# Kinetic Interfaces (Midterm): A Band – Sherry

Partner: Peter

Ideation:  Peter and I agreed on doing an instrument simulation using Leap Motion after a brief discussion, but later I found this fun project in Chrome music lab and came up with the idea of a choir conductor with Leap Motion. When meeting with Moon, he suggested that we combine two ideas together with the help of oscP5 library, so we ended up creating a band in which a conductor controls several musical instruments, each conductor/instrument running on a processing sketch with a Leap Motion.

Implementation: Due to time constraints, we only had one kind of instrument — guitar communicate with the conductor. Peter was in charge of the implementation of conductor, and I worked on the guitar. We both did some research and got a basic understanding of how oscP5 works.

I got the inspiration from Garageband and tried to draw a horizontal guitar interface as shown in the picture above, but during testing I found that the distance between strings were too close and the accuracy was very low. It was difficult to pluck certain string(s). Therefore I decided to switch to a vertical interface:

Since Leap Motion has a wide detection range (is more sensitive) on x-axis, the accuracy becomes higher and user experience is better. Strings have different stroke weights to imitate the real guitar.
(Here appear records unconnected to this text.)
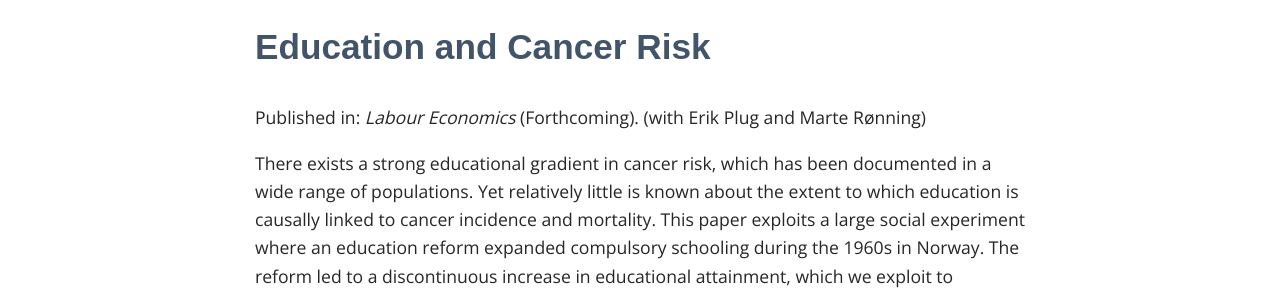
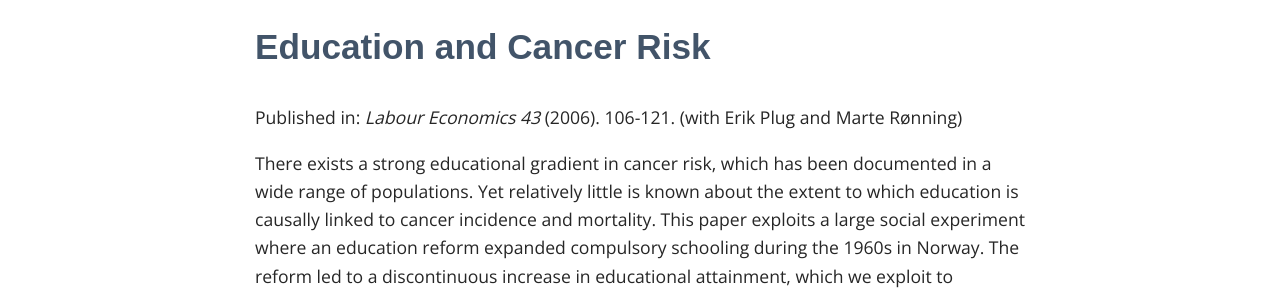
Before and after one commit to oosterbeek/www, a Jekyll site: the page built from _posts/2017-03-05-Education-and-Cancer-Risk.markdown, in a window 1280 px wide. Shown: the part 148-443 px from the top of the page. Built offline with Jekyll 4.4.1, drawn with Linux system fonts in a browser that asks for light colours; some web fonts are replaced.

Commit message:
add pub info cancer paper

```diff
--- a/_posts/2017-03-05-Education-and-Cancer-Risk.markdown
+++ b/_posts/2017-03-05-Education-and-Cancer-Risk.markdown
@@ -3,11 +3,11 @@ layout: pub
 title: "Education and Cancer Risk"
 abstract: "There exists a strong educational gradient in cancer risk, which has been documented in a wide range of populations. Yet relatively little is known about the extent to which education is causally linked to cancer incidence and mortality. This paper exploits a large social experiment where an education reform expanded compulsory schooling during the 1960s in Norway. The reform led to a discontinuous increase in educational attainment, which we exploit to estimate the effect of the reform on various cancer outcomes. Our main finding is that education has little if any impact on cancer risk. This holds for all cancer sites together as well as the most common cancer sites in isolation, with two exceptions. The compulsory school reform lowered the risk of lung cancer for men, but increased the risk of colorectal cancer for women. "
 authors: "Edwin Leuven and Erik Plug and Marte Rønning"
-year: "Forthcoming"
+year: "2006"
 journal: "Labour Economics"
-volume: ""
+volume: "43"
 number: ""
-pages: ""
+pages: "106-121"
 type: "article"
 booktitle: ""
 editor: ""
```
Above was my first version of string triggering code. However, under this circumstance, messages will continuously be printed out (and sound file will be played again and again) if my finger stays in the range, which wouldn’t happen if we play a real guitar. To solve this problem, I changed the algorithm of determining string plucking.

The main idea is to figure out which strings are in between previous and current finger positions and play corresponding sounds in order. I denote six strings as index 0 to 5, then floats “start” and “end” are the corresponding indices of previous and current finger positions. If start is greater than end, it means the user swiped to the left, and strings in between are triggered from right to left, and vice versa. With this algorithm, holding the finger on a string doesn’t trigger the sound, making the experience more realistic.

I introduced z-index of Leap Motion to simulate the effect of user’s finger on/above the string. When z is less than the threshold (user’s finger moving closer to his/her body), the dot that shows the position of user’s index finger is white, indicating it’s above the string and won’t trigger any sound as it moves. When z is greater that the threshold, the dot becomes red and sounds will be triggered.

String vibration effect and sine waves were added to enhance the visual experience.

Video demo of the leap motion guitar:

Then I started to study oscP5 library. Thanks to “oscP5sendreceive” example by andreas schlegel and noguchi’s example, I created a very basic data communication program. mouseX and mouseY in osc1 (the left sketch) were sent to osc2 (the right sketch) and used to draw an ellipse on canvas.

Later I met Peter and he used oscP5tcp example for the conductor, so we decided to use tcp for both. Initially we planed to pass three parameters: volume modifier, frequency modifier and mute boolean value, but we met two problems. Because of the limitation of minim library, we couldn’t change the volume and frequency of a sound file. After several trials we managed to modify the volume using setGain() instead of setVolume(), but unfortunately we could do nothing about the frequency.

Final demo:

Guitar:
Index finger: swipes horizontally above the Leap Motion to pluck the strings
moves back towards body to move away from the strings
Dot on the screen: red – available, will trigger sounds if moving across strings
white – unavailable, either muted by conductor or too close to the body

Conductor:
Hand: moves up and down in certain instrument’s part of screen to increase/decrease the volume
grab to mute certain instrument

Feedback: Professor Chen brought up the “why” question, which I think is quite important and deserves further reflection. I agree with her that the idea that the conductor can actually have control over other users is great, and I can’t really answer the question why we need to have a leap motion simulating real instrument while the experience of playing physical instruments is good enough. I’m thinking of keeping the tech part but wrapping it with a different idea that is more interesting or more meaningful (though I have no idea for now).